The Phoenix-Scottsdale area features an interesting combination of sprawling luxury spa resorts, intimidatingly busy freeways, suburban development and, then, seemingly just over any hill, nothing but the Sonoran Desert. Bring all the water you can carry if you're hiking in the desert, always keep track of where you're going and, no matter how cute the "teddy bear cholla" cactus might look, don't go near it. It's also nicknamed "jumping cholla" because the spikes are so fine-tipped they'll "jump" into clothes and skin before you can see them.
|Devil's Tower National Monument, Devils Tower, Wyo.|
Another natural landmark that will see hundreds of thousands of visitors this year is Devil's Tower in the Black Hills of Wyoming. This was actually the first site to receive official U.S. National Monument status (1906). It's on every climber's bucket list, but only a tiny percentage of people who make the pilgrimage dare to scale the summit of this 5,114-foot rock monolith. Sacred to the Lakota Sioux, the site figures into several native peoples' creation lore. Accordingly, there are many ancient names for it, including Bear's Lodge and Bear's Lair.
|Nez Perce National Historic Park, Nezperce, Idaho|
The 38 designated Nez Pearce park sites are spread through four states: Idaho, Washington, Montana and Oregon. Pictured here, tipi poles standing permanent vigil to commemorate the tragedy of Big Hole Battlefield. Other park sites encompass petroglyphs, geological features, sacred sites and several more somber battlegrounds.
|Plimoth Plantation Wampanoag Homesite, Plymouth, Mass.|
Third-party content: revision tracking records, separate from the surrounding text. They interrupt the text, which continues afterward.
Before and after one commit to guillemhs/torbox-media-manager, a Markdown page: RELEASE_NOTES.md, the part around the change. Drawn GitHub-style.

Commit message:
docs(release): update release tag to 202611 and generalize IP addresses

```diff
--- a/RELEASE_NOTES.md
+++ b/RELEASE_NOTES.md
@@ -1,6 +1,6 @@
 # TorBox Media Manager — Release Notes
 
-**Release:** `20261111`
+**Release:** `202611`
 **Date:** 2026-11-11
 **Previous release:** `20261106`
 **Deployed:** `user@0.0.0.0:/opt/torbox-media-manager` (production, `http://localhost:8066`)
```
By no means is Native-American heritage only thriving west of the Mississippi. Plimoth Plantation in Massachusetts says that the Wampanoag section of its living history park inspires more visitor engagement (both in real life and online) than anything else. In order to work here, people must be of a native tribe, although not necessarily the Wampanoag. Workers are not required to act out roles from past centuries; they talk to park guests about any topic that's thrown out there, from ancient customs to modern-day politics.
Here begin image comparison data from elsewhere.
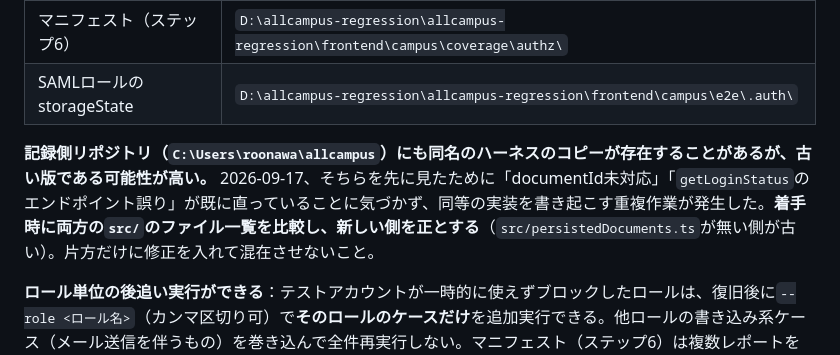
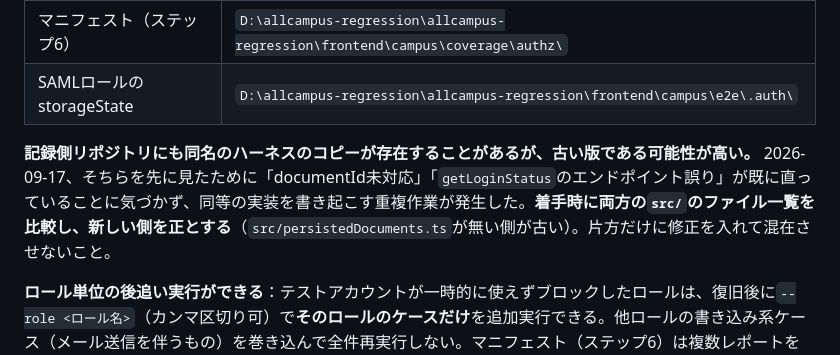
Before and after one commit to roonawa/skills, a Markdown page: capi-authz-test/SKILL.md, the part around the change. Rendered like a GitHub page.

```diff
--- a/capi-authz-test/SKILL.md
+++ b/capi-authz-test/SKILL.md
@@ -41,7 +41,7 @@ description: 信州大学キャンパス情報システムのリニューアル
 | マニフェスト（ステップ6） | `D:\allcampus-regression\allcampus-regression\frontend\campus\coverage\authz\` |
 | SAMLロールのstorageState | `D:\allcampus-regression\allcampus-regression\frontend\campus\e2e\.auth\` |
 
-**記録側リポジトリ（`C:\Users\roonawa\allcampus`）にも同名のハーネスのコピーが存在することがあるが、古い版である可能性が高い。** 2026-09-17、そちらを先に見たために「documentId未対応」「`getLoginStatus`のエンドポイント誤り」が既に直っていることに気づかず、同等の実装を書き起こす重複作業が発生した。**着手時に両方の`src/`のファイル一覧を比較し、新しい側を正とする**（`src/persistedDocuments.ts`が無い側が古い）。片方だけに修正を入れて混在させないこと。
+**記録側リポジトリにも同名のハーネスのコピーが存在することがあるが、古い版である可能性が高い。** 2026-09-17、そちらを先に見たために「documentId未対応」「`getLoginStatus`のエンドポイント誤り」が既に直っていることに気づかず、同等の実装を書き起こす重複作業が発生した。**着手時に両方の`src/`のファイル一覧を比較し、新しい側を正とする**（`src/persistedDocuments.ts`が無い側が古い）。片方だけに修正を入れて混在させないこと。
 
 **ロール単位の後追い実行ができる**：テストアカウントが一時的に使えずブロックしたロールは、復旧後に`--role <ロール名>`（カンマ区切り可）で**そのロールのケースだけ**を追加実行できる。他ロールの書き込み系ケース（メール送信を伴うもの）を巻き込んで全件再実行しない。マニフェスト（ステップ6）は複数レポートを統合し、同じケースIDは後の実行結果で上書きして生成する（最新1ファイルだけを見ると、追試で対象外だったケースが「未実施」に戻る）。
 
```
Also changed, not shown: orchestrating-capi-screen-verification/SKILL.md (+6 -6 lines).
|Rio Grande Gorge Bridge, Taos, N.M.|
Whether your travels take you to the Bear's Lair, the desert, the heart of Santa Fe or the bridge to nowhere (as this bridge was once nicknamed), take time and appreciate the countless cultures and landscapes that await discovery, once you inward from the coasts.